→ SUPPLIED DATA
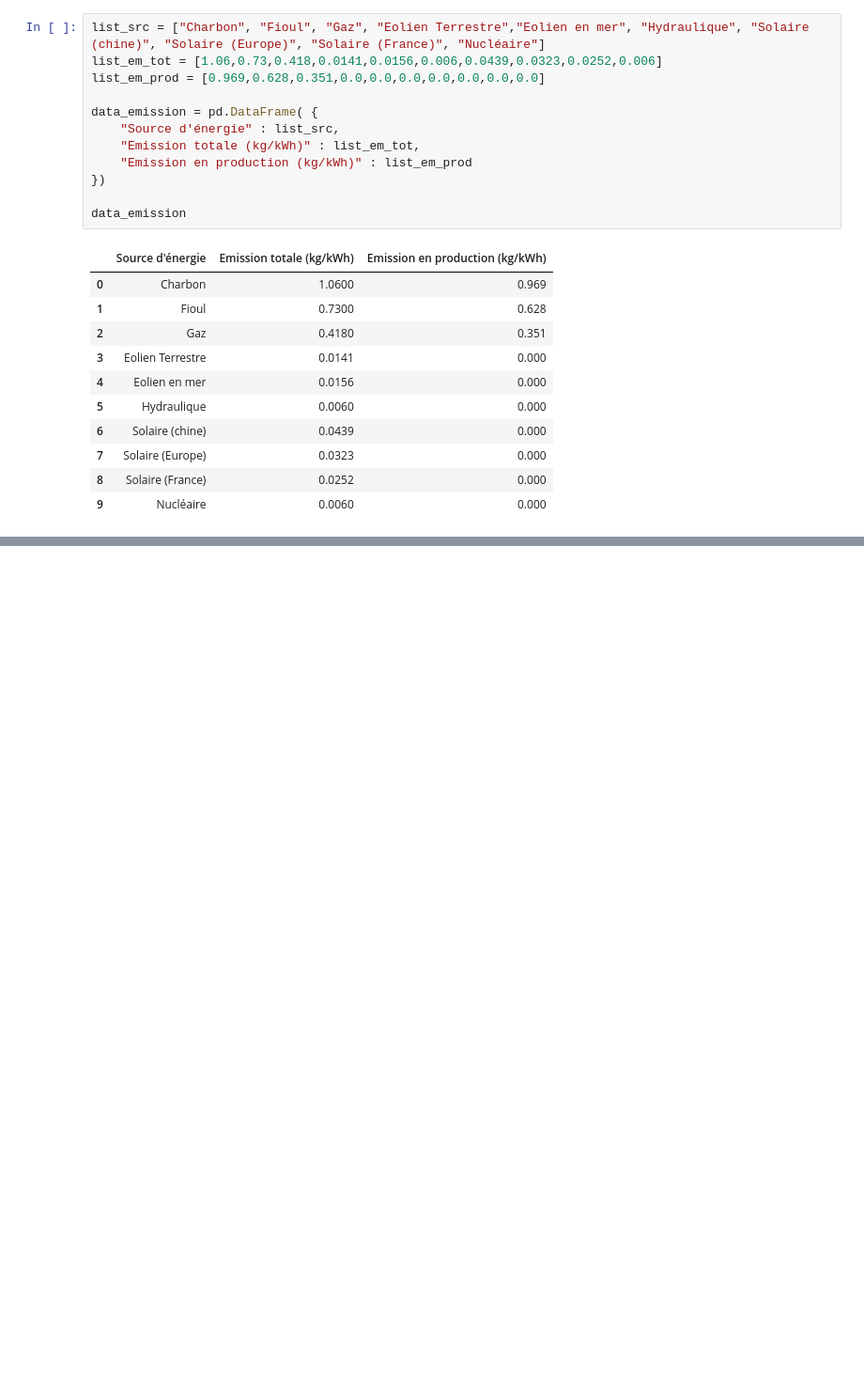
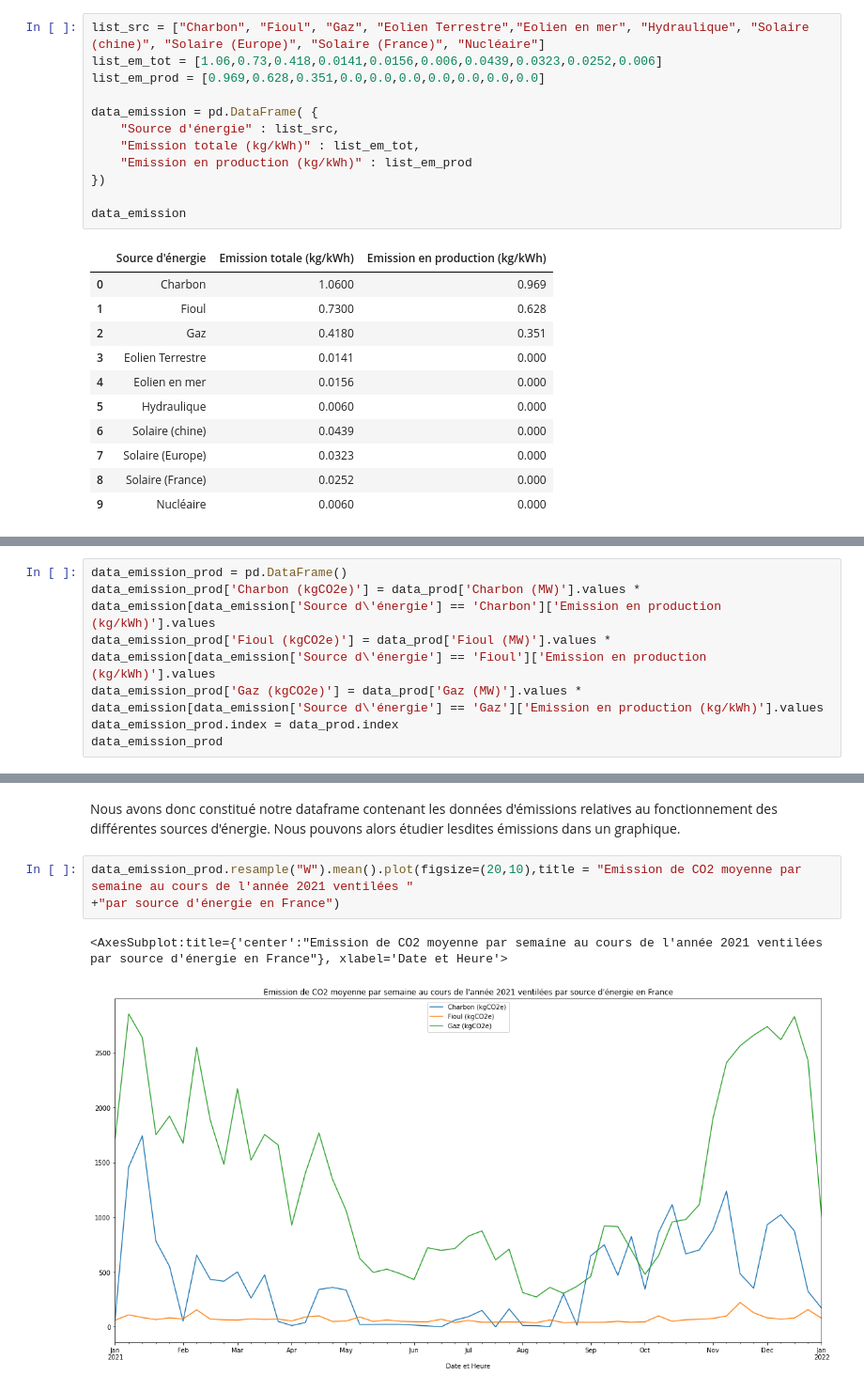
Before and after one commit to quentinhaenn/projet-co2, a Jupyter notebook: Code/projet-co2.ipynb, the cells around one changed output, grey strips where cells are left out. Shown at 94% size. Drawn from its saved outputs; the diff is of its cells as text; blank space fills up the shorter version.

Commit message:
Commit comprenant les avancées sur les émissions en production et les émissions globales sur la durée de vie des installations

```diff
--- a/Code/projet-co2.ipynb
+++ b/Code/projet-co2.ipynb
@@ -345,0 +348,7 @@ Maintenant que cette base est constituée nous pouvons l'améliorer avec les don
+# %%
+data_emission_prod = pd.DataFrame()
+data_emission_prod['Charbon (kgCO2e)'] = data_prod['Charbon (MW)'].values * data_emission[data_emission['Source d\'énergie'] == 'Charbon']['Emission en production (kg/kWh)'].values
+data_emission_prod['Fioul (kgCO2e)'] = data_prod['Fioul (MW)'].values * data_emission[data_emission['Source d\'énergie'] == 'Fioul']['Emission en production (kg/kWh)'].values
+data_emission_prod['Gaz (kgCO2e)'] = data_prod['Gaz (MW)'].values * data_emission[data_emission['Source d\'énergie'] == 'Gaz']['Emission en production (kg/kWh)'].values
+data_emission_prod.index = data_prod.index
+data_emission_prod
@@ -345,0 +370,8 @@ Maintenant que cette base est constituée nous pouvons l'améliorer avec les don
+# %% [markdown]
+Nous avons donc constitué notre dataframe contenant les données d'émissions relatives au fonctionnement des différentes sources d'énergie. Nous pouvons alors étudier lesdites émissions dans un graphique.
+# %%
+data_emission_prod.resample("W").mean().plot(figsize=(20,10),title = "Emission de CO2 moyenne par semaine au cours de l'année 2021 ventilées "
++"par source d'énergie en France")
+# %% [output]
+<AxesSubplot:title={'center':"Emission de CO2 moyenne par semaine au cours de l'année 2021 ventilées par source d'énergie en France"}, xlabel='Date et Heure'>
+[figure, added]
```
Also changed, not shown: parts of 11 cells of this notebook.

→ EXERCISE
For each line of the material that contains the word "ventilées", make a copy.

→ SOLUTION TO THIS TASK
+data_emission_prod.resample("W").mean().plot(figsize=(20,10),title = "Emission de CO2 moyenne par semaine au cours de l'année 2021 ventilées "
+<AxesSubplot:title={'center':"Emission de CO2 moyenne par semaine au cours de l'année 2021 ventilées par source d'énergie en France"}, xlabel='Date et Heure'>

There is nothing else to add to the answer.